▶ **Work to complete**:
For the data below, work out how many lines contain the word "width" and supply only that number.

▶ **Data for analysis**:
--- --- ---

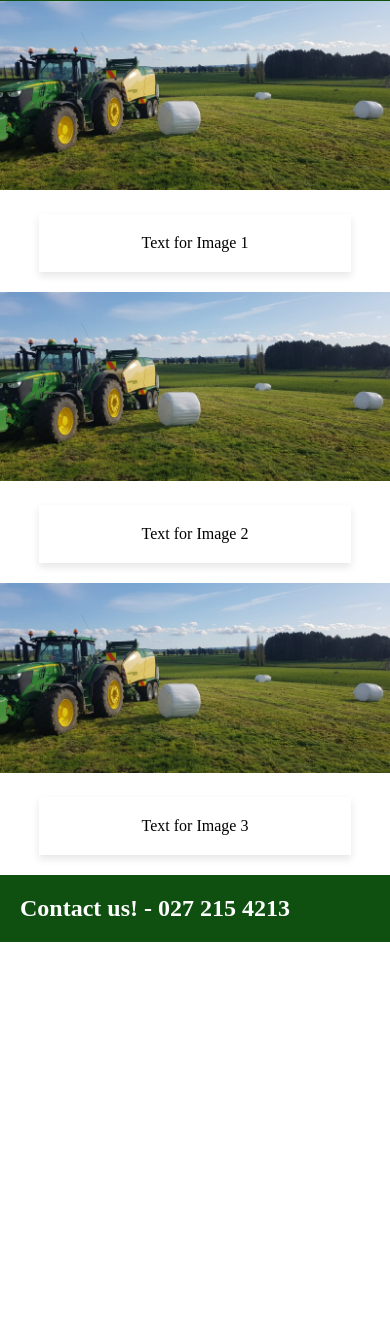
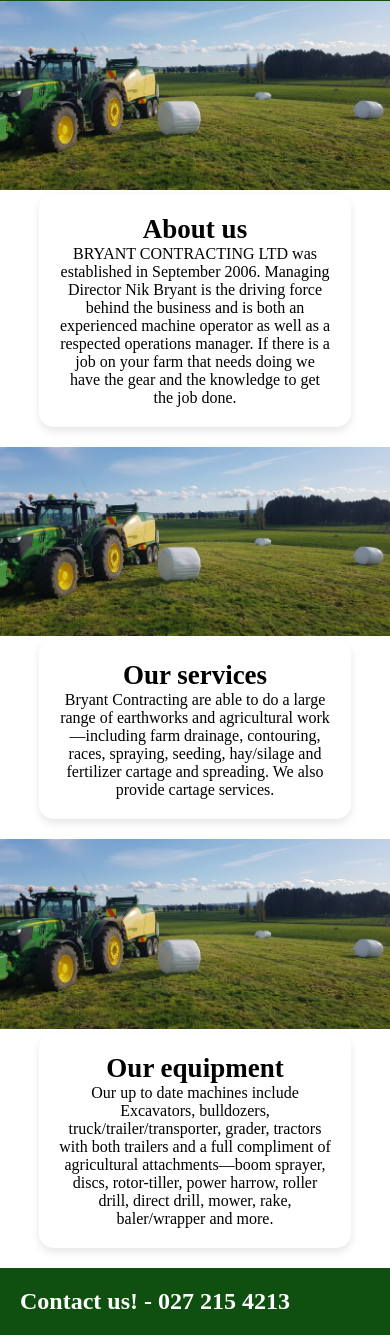
Before and after one commit to JaxonBryant/bryantcontracting, a PHP site: page / in a window 390 px wide. Shown: the part 459-1794 px from the top of the page. Before the commit the page ends 1401 px from the top, so only its background shows below. Run offline with PHP 8.4, Linux system fonts and the light colour scheme.

Commit message:
Fixed (working home page)
Added fonts (untested)
Made home page responsive

```diff
--- a/CSS/style.css
+++ b/CSS/style.css
@@ -1,6 +1,15 @@
 <style>
 body {
-    font-family: sans-serif;
+    font-family: 'Inter', 'Roboto', 'Arial', sans-serif;
+    line-height: 1.3;
+}
+
+.medium-text {
+    font-size: 16px;
+}
+
+.large-text {
+    font-size: 27px;
 }
 
 /* style the header */
@@ -102,20 +111,34 @@
     object-position: center;
 }
 
-.content {
+/* the following double up of code is temporary until I can figure out how to have 1 div that can toggle between "left: 20% and 80%" */
+
+.content-left {
     position: absolute;
     top: 50%;
-    left: 50%;
+    left: 25%;
     transform: translate(-50%, -50%);
     width: 80%;
     max-width: 300px;
     text-align: center;
+    background: rgba(255, 255, 255, 0.9);
+    padding: 20px;
+    box-shadow: 0 4px 8px rgba(0, 0, 0, 0.1);
+    border-radius: 15px; /* Adjust the value to make the corners rounded */
 }
 
-.text-box {
-    background: white;
+.content-right {
+    position: absolute;
+    top: 50%;
+    left: 75%;
+    transform: translate(-50%, -50%);
+    width: 80%;
+    max-width: 300px;
+    text-align: center;
+    background: rgba(255, 255, 255, 0.9);
     padding: 20px;
     box-shadow: 0 4px 8px rgba(0, 0, 0, 0.1);
+    border-radius: 15px; /* Adjust the value to make the corners rounded */
 }
 
 /* Responsive design for smaller screens */
@@ -128,7 +151,9 @@
         height: auto;
     }
 
-    .content {
+/* the following double up of code is temporary until I can figure out how to have 1 div that can toggle between "left: 20% and 80%" */
+
+    .content-left {
         position: relative;
         top: auto;
         left: auto;
@@ -137,9 +162,19 @@
         max-width: none;
         margin: 20px 0;
         text-align: center;
+        width: 80%;
+        margin: 0 auto 20px auto;
     }
 
-    .text-box {
+    .content-right {
+        position: relative;
+        top: auto;
+        left: auto;
+        transform: none;
+        width: 100%;
+        max-width: none;
+        margin: 20px 0;
+        text-align: center;
         width: 80%;
         margin: 0 auto 20px auto;
     }
--- a/index.php
+++ b/index.php
@@ -1,34 +1,53 @@
 <!DOCTYPE html>
 <html lang="en">
 <head>
+    <!-- Add fonts across the whole website -->
+        <link href="https://fonts.googleapis.com/css2?family=Inter:wght@400;700&family=Roboto:wght@400;700&display=swap" rel="stylesheet">
+        <link rel="stylesheet" href="css/style.css">
+    <!-- page setup -->
     <title>Bryant Contracting: Home</title>
-<meta charset="UTF-8">
-<meta name="viewport" content="width=device-width, initial-scale=1">
-    <link rel="stylesheet" href="css/style.css">
+    <meta charset="UTF-8">
+    <meta name="viewport" content="width=device-width, initial-scale=1">
+        <link rel="stylesheet" href="css/style.css">
+
 <style>
+</style>
 
-</style>
 </head>
+
 <body>
 <?php include 'header.php';?>
 
 
     <div class="section">
         <img src="Images/bryant_contracting_bgimage_1.JPG" alt="Image 1">
-        <div class="content">
-            <div class="text-box">Text for Image 1</div>
+        <div class="content-right">
+            <h2 class="large-text">About us</h2>
+            <p class="medium-text">
+                BRYANT CONTRACTING LTD was established in September 2006. Managing Director Nik Bryant is the driving force behind the business and is both an experienced machine operator as well as a respected operations manager. If there is a job on your farm that needs doing we have the gear and the knowledge to get the job done.
+            </p>
+
         </div>
     </div>
+
     <div class="section">
         <img src="Images/bryant_contracting_bgimage_1.JPG" alt="Image 2">
-        <div class="content">
-            <div class="text-box">Text for Image 2</div>
+        <div class="content-left">
+            <h2 class="large-text">Our services</h2>
+            <p class="medium-text">
+                Bryant Contracting are able to do a large range of earthworks and agricultural work—including farm drainage, contouring, races, spraying, seeding, hay/silage and fertilizer cartage and spreading.
+                We also provide cartage services.
+            </p>
         </div>
     </div>
+
     <div class="section">
         <img src="Images/bryant_contracting_bgimage_1.JPG" alt="Image 3">
-        <div class="content">
-            <div class="text-box">Text for Image 3</div>
+        <div class="content-right">
+            <h2 class="large-text">Our equipment</h2>
+            <p class="medium-text">
+                Our up to date machines include Excavators, bulldozers, truck/trailer/transporter, grader, tractors with both trailers and a full compliment of agricultural attachments—boom sprayer, discs, rotor-tiller, power harrow, roller drill, direct drill, mower, rake, baler/wrapper and more.
+            </p>
         </div>
     </div>
 
```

--- --- ---

▶ **Finished exercise**:
11